Hello Dear Reader, thank for all your public and many private comments. It seems I’m not alone in musing when and how it’s the right time to speak our truth.
Like ethereal voices, pretty, swirly platitudes flow effortlessly through our Instagram and Facebook feeds, bidding us to speak our truth and to be real. Speakers and authors pop up daily with messages of “hey life is so easy if you just relax and be real.”
How many advocates of “just relax and be real,” have really known a difficult truth? Do you ever wonder? I reckon many wouldn’t know their truth if it jumped up and bit them on the arse. Some do, but plenty don’t. The most dangerous are the ones who don’t know what they don’t know but still spruik the platitudes.
So, while I’m a fan of always show up, all of you, all of the time, the right answer to when it is really right, is “it depends.”
How annoyingly vague. But consider this,
Say you’re relaxed at your good friend’s summer party, it’s 9pm and you spot someone you know reasonably well. They’re in the kitchen, glaring at the knife block.
Taking a sip of your chianti as you sashay in, you open with, “Hi there Hannibal, nice to see you, oh and by the way did I mention I’ve had some fractious tear-my-hair-out-stick-my-head-in-a-blender issues just lately?”
Oh dear. It’s fair to say you’re probably not reading the signs and selecting the plat-du-jour of conversation starters there, Friend. Unless you want him to tear out your liver to enjoy with some fava beans, washed down with your chianti dregs, Hannibal is not ever going to be your audience for showing up with your truth and authenticity. Ever.
Equally, and more realistically, I have a friend whose Black Dog is ever present, best kept invisible, only to be hugged and nurtured by close friends and family. She senses that others will gossip or snipe, or worse, take advantage of her condition. For someone whose confidence can shatter in a moment, who can be readily triggered by past traumas, these are very real and meaningful considerations. On the other hand, it could also be argued that her need for privacy is a symptom of her depressive anxiety condition, in itself.
If she had say, bowel cancer, a common but sometimes considered ‘yucky’ form of cancer, I wondered if it would be any different. Would she say she had been unwell, if asked “how have you been?” No, she said, the same rules applied.
Sometimes, as another friend rightly pointed out, people in whom we confide are simply not equipped to deal with a difficult truth, either for their own emotional reasons, or their own capacity to understand BUT, there’s a bigger more burning reason our truth must be told. Consider the recent highly-publicized victims of institutional abuse. What if they had never spoken their truth? The bravest amongst them did speak their truth but to the wrong people, and so were not believed. Some understandably gave up and held their poison close, sometimes with tragic consequences. Others bravely spoke up again and again until the truth was outed.
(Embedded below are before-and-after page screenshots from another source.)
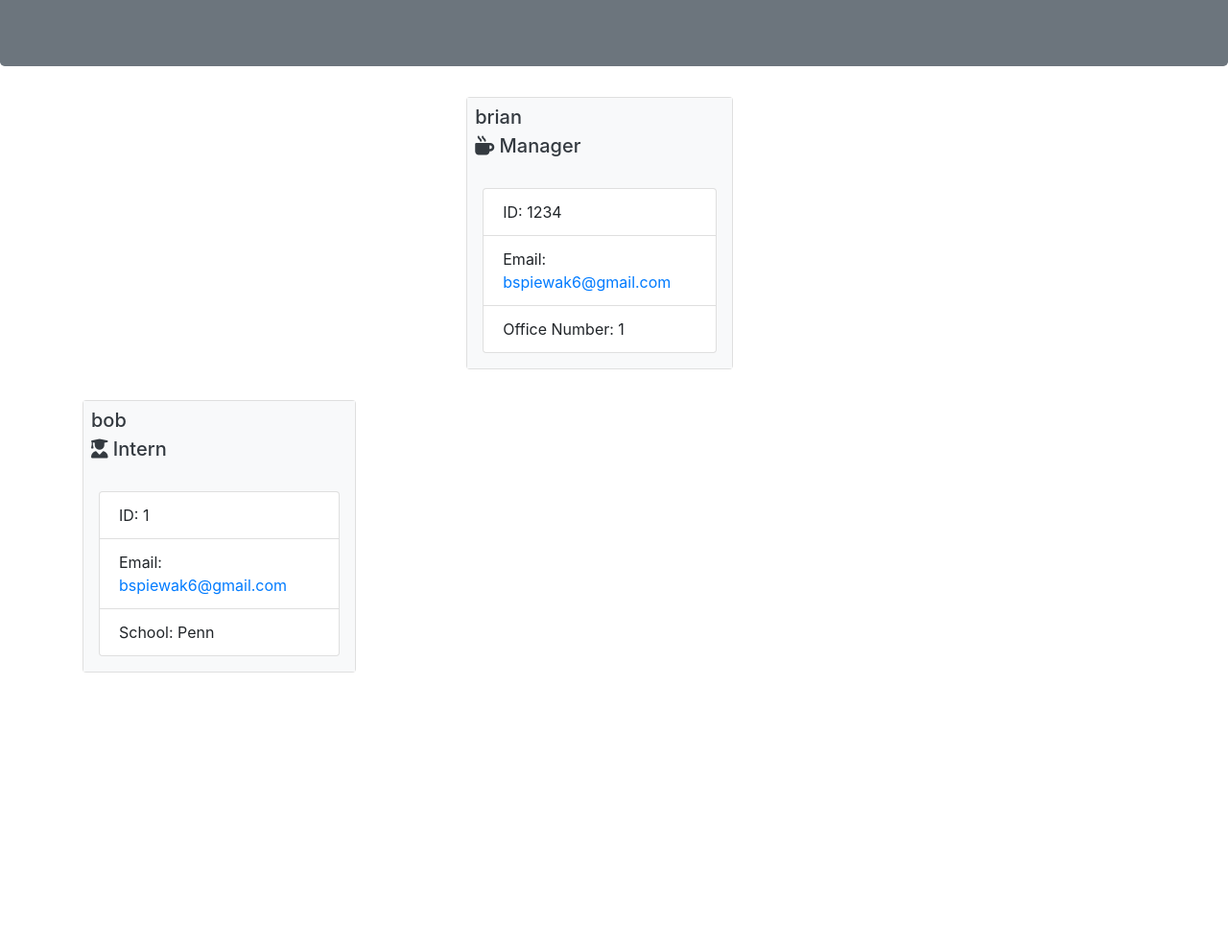
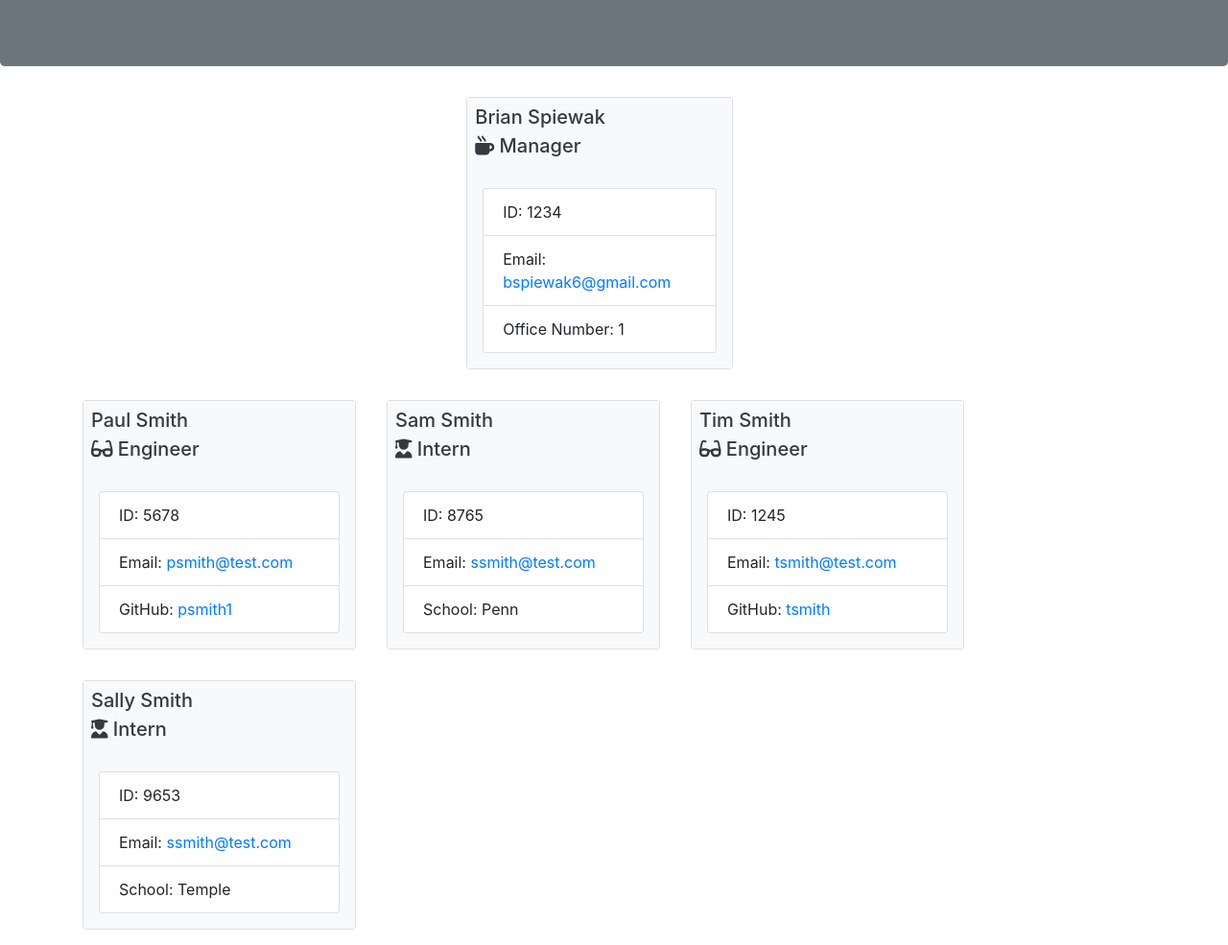
Before and after one commit to bspiewak6/profile-generator, a website: page dist/index.html in a window 1280 px wide. Shown: the part 115-1100 px from the top of the page at 96% size. Before the commit the page ends 832 px from the top, so only its background shows below. Drawn offline with nearby package versions, Linux system fonts and the light colour scheme; files that its build step writes are made by us from their sources.

Commit message:
final version of the index.html and video walkthrough

```diff
--- a/dist/index.html
+++ b/dist/index.html
@@ -25,7 +25,7 @@
  <div class="card m-3 col-3 p-0" style="width: 18rem;">
     <div class="card-body m-0 p-0">
         <div class="bg-light m-0 p-2 text-dark">
-            <h5 class="card-title">brian</h5>
+            <h5 class="card-title">Brian Spiewak</h5>
             <h5 class="card-subtitle mb-2"><i class="fas fa-mug-hot"></i> Manager</h5>
         </div>
 
@@ -45,22 +45,85 @@
         </div>
         </div>
     </div>
- <div class="card m-3 col-3 p-0" style="width: 18rem;">
+  <div class="card m-3 col-3 p-0" style="width: 18rem;">
+        <div class="card-body m-0 p-0">
+        <div class="bg-light m-0 p-2 text-dark">
+            <h5 class="card-title">Paul Smith</h5>
+            <h5 class="card-subtitle mb-2"><i class="fas fa-glasses"></i> Engineer</h5>
+        </div>
+            <div class="p-3 bg-light">
+                <ul class="list-group">
+                    <li class="list-group-item">
+                        ID: 5678
+                    </li>
+                    <li class="list-group-item">
+                        Email: <a href="mailto:psmith@test.com">psmith@test.com</a>
+                    </li>
+                    <li class="list-group-item">
+                        GitHub: <a href="https://www.github.com/psmith1">psmith1</a>
+                    </li>
+                </ul>
+            </div>
+        </div>
+    </div>
+    <div class="card m-3 col-3 p-0" style="width: 18rem;">
             <div class="card-body m-0 p-0">
                 <div class="bg-light m-0 p-2 text-dark">
-                    <h5 class="card-title">bob</h5>
+                    <h5 class="card-title">Sam Smith</h5>
                     <h5 class="card-subtitle mb-2"><i class="fas fa-user-graduate"></i> Intern</h5>
                </div>
                <div class="p-3 bg-light">
                    <ul class="list-group">
                        <li class="list-group-item">
-                           ID: 1
+                           ID: 8765
                        </li>
                        <li class="list-group-item">
-                           Email: <a href="mailto:bspiewak6@gmail.com">bspiewak6@gmail.com</a>
+                           Email: <a href="mailto:ssmith@test.com">ssmith@test.com</a>
                        </li>
                        <li class="list-group-item">
                            School: Penn
+                       </li>
+                   </ul>
+               </div>
+           </div>
+    </div>
+     <div class="card m-3 col-3 p-0" style="width: 18rem;">
+        <div class="card-body m-0 p-0">
+        <div class="bg-light m-0 p-2 text-dark">
+            <h5 class="card-title">Tim Smith</h5>
+            <h5 class="card-subtitle mb-2"><i class="fas fa-glasses"></i> Engineer</h5>
+        </div>
+            <div class="p-3 bg-light">
+                <ul class="list-group">
+                    <li class="list-group-item">
+                        ID: 1245
+                    </li>
+                    <li class="list-group-item">
+                        Email: <a href="mailto:tsmith@test.com">tsmith@test.com</a>
+                    </li>
+                    <li class="list-group-item">
+                        GitHub: <a href="https://www.github.com/tsmith">tsmith</a>
+                    </li>
+                </ul>
+            </div>
+        </div>
+    </div>
+    <div class="card m-3 col-3 p-0" style="width: 18rem;">
+            <div class="card-body m-0 p-0">
+                <div class="bg-light m-0 p-2 text-dark">
+                    <h5 class="card-title">Sally Smith</h5>
+                    <h5 class="card-subtitle mb-2"><i class="fas fa-user-graduate"></i> Intern</h5>
+               </div>
+               <div class="p-3 bg-light">
+                   <ul class="list-group">
+                       <li class="list-group-item">
+                           ID: 9653
+                       </li>
+                       <li class="list-group-item">
+                           Email: <a href="mailto:ssmith@test.com">ssmith@test.com</a>
+                       </li>
+                       <li class="list-group-item">
+                           School: Temple
                        </li>
                    </ul>
                </div>
```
The right time to speak our truth, when to park Platitude, grow Small Voice into Big Voice and speak up, whatever the context, is tricky.
To me, the answer, and what we must subtly teach our children while we nurture their confidence and conviction, is time, place, person, purpose and context.
- Is this the right time for me to speak my truth?
- Are we in a safe place?
- Is this the right person to be trusted with my vulnerability?
- Am I doing this for higher purpose, or self justification?
- What is the context of our relationship?
Now I’m older and hopefully wiser, I find it easier to speak my own truth and seek to create change by so doing, for others suffering and for myself.
Do you have a truth to speak, Dear Reader?